The main text (chapeau) of GATT Article XX reads:  The exemption given in Section (d) is ‘subject to the requirement that such measures are not applied in a manner which would constitute a means of arbitrary or unjustifiable discrimination between countries where the same conditions prevail...’  A numerical threshold set at such a level as to effectively stop backflow form Asian countries while permitting importation from the U.S./EU is nothing but an ‘arbitrary and unjustifiable’ discrimination.  Both geographical areas are in the same condition in making CDs under license for Japanese copyright or neighboring right. 

GATT Article I and TRIPS Article 4 would also apply.  

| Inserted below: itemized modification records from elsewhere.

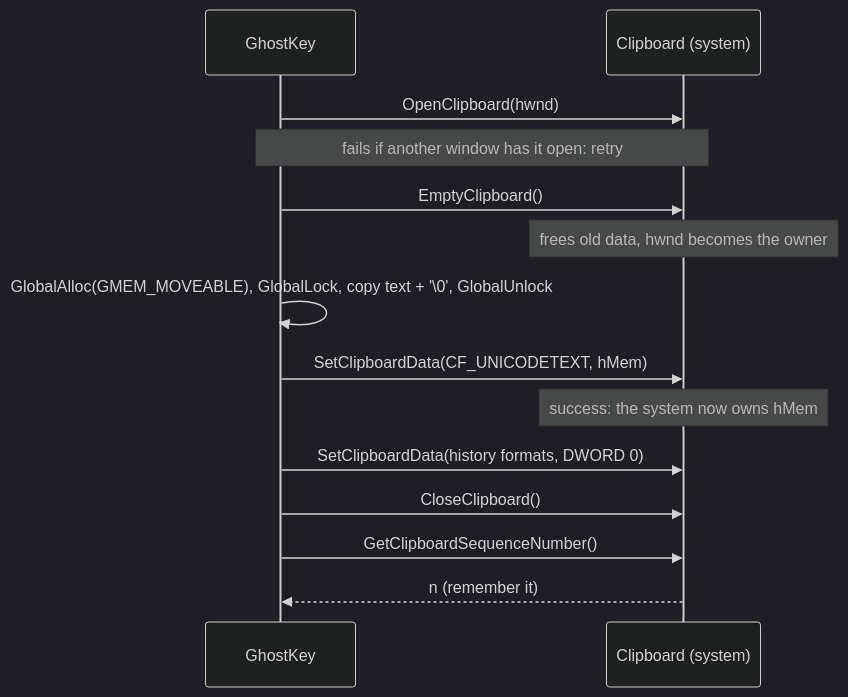
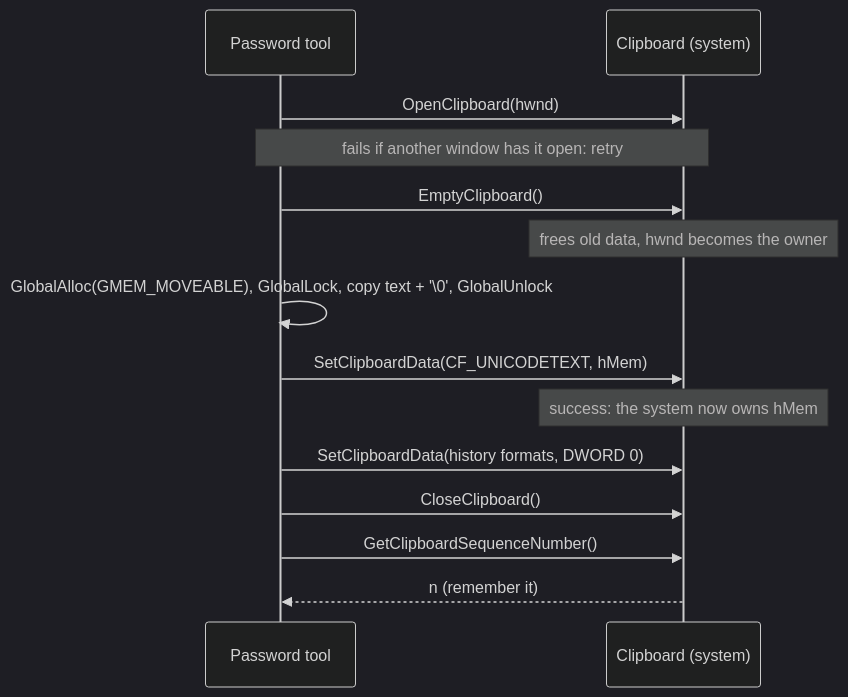
One commit to thomaswening/doubting-thomas changed the first of 2 diagrams in topics/windows/clipboard.md. Above: the diagram before and after it, drawn with Mermaid (dark theme). The commit also changed other lines of this file, not shown here.

Commit message:
docs(windows): drop GhostKey references from the clipboard note

````diff
--- a/topics/windows/clipboard.md
+++ b/topics/windows/clipboard.md
@@ -66,16 +66,16 @@
 ```mermaid
 sequenceDiagram
-    participant App as GhostKey
+    participant App as Password tool
     participant Clip as Clipboard (system)
     App->>Clip: OpenClipboard(hwnd)
     Note over App,Clip: fails if another window has it open: retry
     App->>Clip: EmptyClipboard()
     Note over Clip: frees old data, hwnd becomes the owner
     App->>App: GlobalAlloc(GMEM_MOVEABLE), GlobalLock, copy text + '\0', GlobalUnlock
     App->>Clip: SetClipboardData(CF_UNICODETEXT, hMem)
     Note over Clip: success: the system now owns hMem
     App->>Clip: SetClipboardData(history formats, DWORD 0)
     App->>Clip: CloseClipboard()
     App->>Clip: GetClipboardSequenceNumber()
     Clip-->>App: n (remember it)
 ```
````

Now let me consider the issue from a different point of view.  Selling a product at a higher price within a closed home market than in an open foreign market is a symptom of dumping.  Although what Japanese labels are intending is not a typical dumping between domestic and export goods but a dumping between domestic goods and foreign-made goods under license, some of Japan’s Asian trade partners are now having an advanced trade regulations that may cover such non-typical dumping. 

The very moment Korea has opened its heretofore-closed market to Japan’s pop music, Japan is going to close its market to all foreign-made music CDs.  Because other media such as DVDs will follow this move, Japan will certainly fall into a cultural autism that may last for indefinite time period. 

NOTES

(1) Quality King Distributors, Inc. v. L'Anza Research International, Inc., 118 S. Ct. 1125 (Mar. 9, 1998).

(2) Quality King decision warns in its dicta not to extend its reasoning to ‘licensees’ or to ‘copies lawfully made under foreign law’, it does not deny such interpretation of Section 109 (a) at all.

(3) OJ L167, 22/06/2001.

(4) EMI v. CBS, [1796] 2 CMLR 235 (1976)/Polydor v. Harlequin Record Shops [1982] ECR 329 (1982).

(5) It is a consensus among Japanese copyright experts that “presumed infringement” is not an exercise of copyright.  See, e.g., Hiroshi Saito, COPYRIGHT LAW, 3rd ed. (Ichiryuusha, 1994) at 300 and Handa & Monya, COPYRIGHT KNOW-HOW, 5th ed. (Yuhikaku, 1995) at 265.

(6) “Pirated copyright goods” shall mean any goods which are copies made without the consent of the right holder or person duly authorized by the right holder in the country of production and which are made directly or indirectly from an article where the making of that copy would have constituted an infringement of a copyright or a related right under the law of the country of importation.

(7) GATT Panel Report in Akzo case (L/6439-36S/345, November7, 1989).